### Input data

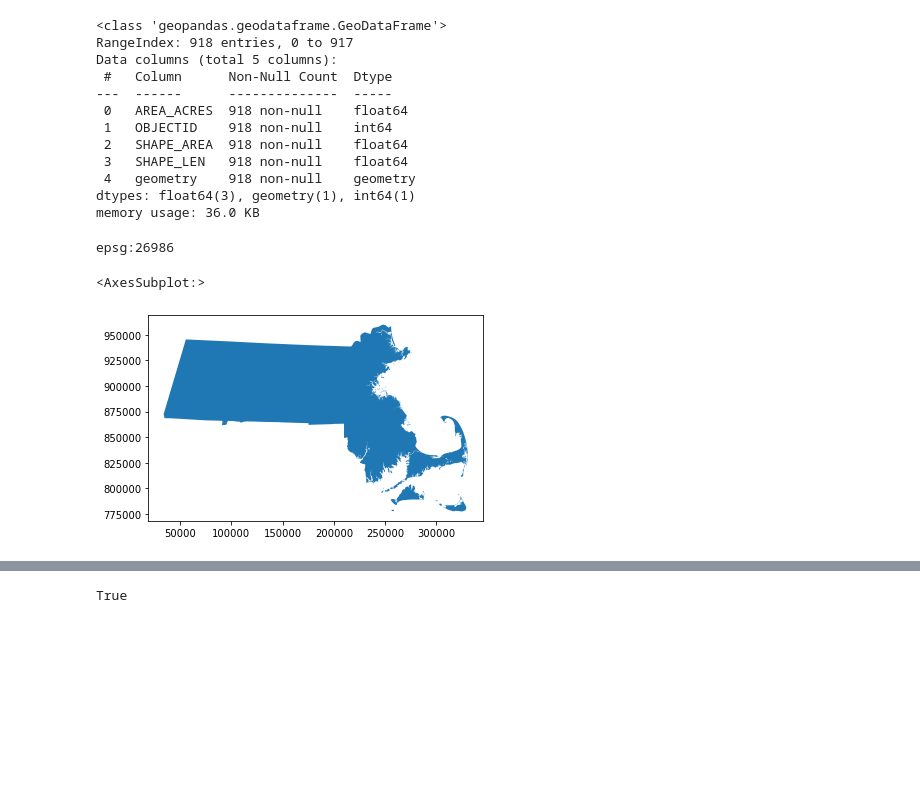
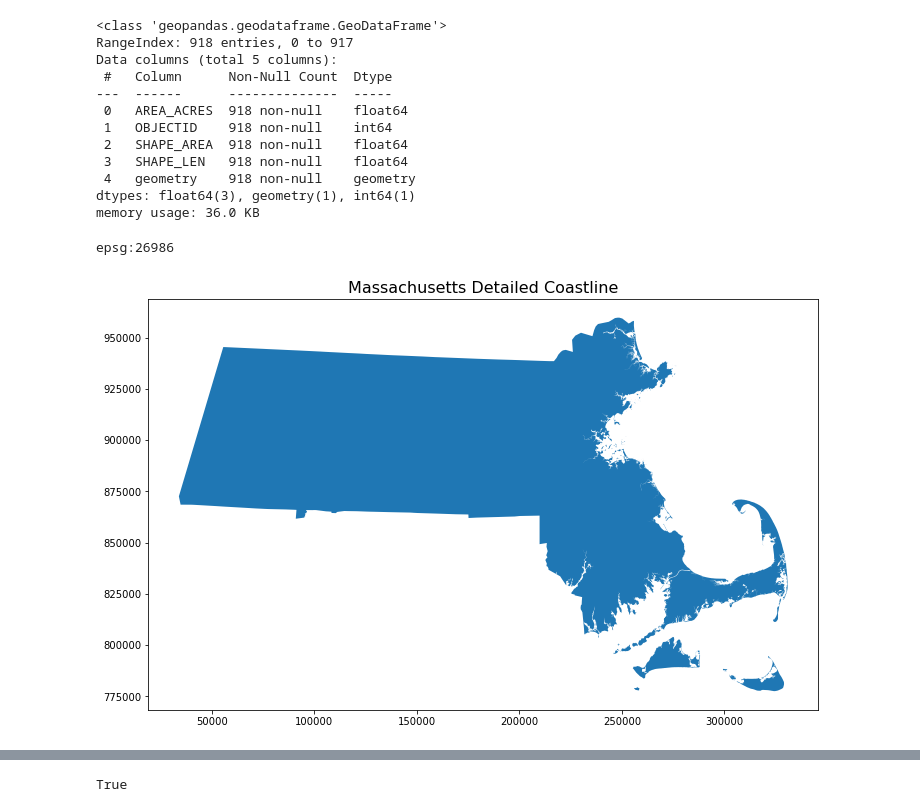
Before and after one commit to jcheng02/uep239-final-project, a Jupyter notebook: jcheng02_uep239_final_project.ipynb, the cells around one changed output, grey strips where cells are left out. Drawn from its saved outputs; the diff is of its cells as text; code cells hidden in the pictures; blank space fills up the shorter version.

```diff
--- a/jcheng02_uep239_final_project.ipynb
+++ b/jcheng02_uep239_final_project.ipynb
@@ -61,11 +62,12 @@ memory usage: 36.0 KB
 # %%
 # View CRS and plot.
 print(outline_25k.crs)
-outline_25k.plot()
+outline_25k.plot(figsize=(12,12))
+plt.title('Massachusetts Detailed Coastline', fontsize=16)
+plt.show()
 # %% [output]
 epsg:26986
-<AxesSubplot:>
-[figure, old version]
+[figure, new version]
 # %%
 # Import Zip Code Tabulation Areas within Massachusetts.
 ma_zcta = gpd.read_file("./data/tl_2010_25_zcta500/tl_2010_25_zcta500.shp")
```
Also changed, not shown: parts of 19 cells of this notebook, 1 other file.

### Try it
Without the pictures, output the full listing exactly as it stands.

### Reply
Before and after one commit to jcheng02/uep239-final-project, a Jupyter notebook: jcheng02_uep239_final_project.ipynb, the cells around one changed output, grey strips where cells are left out. Drawn from its saved outputs; the diff is of its cells as text; code cells hidden in the pictures; blank space fills up the shorter version.

```diff
--- a/jcheng02_uep239_final_project.ipynb
+++ b/jcheng02_uep239_final_project.ipynb
@@ -61,11 +62,12 @@ memory usage: 36.0 KB
 # %%
 # View CRS and plot.
 print(outline_25k.crs)
-outline_25k.plot()
+outline_25k.plot(figsize=(12,12))
+plt.title('Massachusetts Detailed Coastline', fontsize=16)
+plt.show()
 # %% [output]
 epsg:26986
-<AxesSubplot:>
-[figure, old version]
+[figure, new version]
 # %%
 # Import Zip Code Tabulation Areas within Massachusetts.
 ma_zcta = gpd.read_file("./data/tl_2010_25_zcta500/tl_2010_25_zcta500.shp")
```
Also changed, not shown: parts of 19 cells of this notebook, 1 other file.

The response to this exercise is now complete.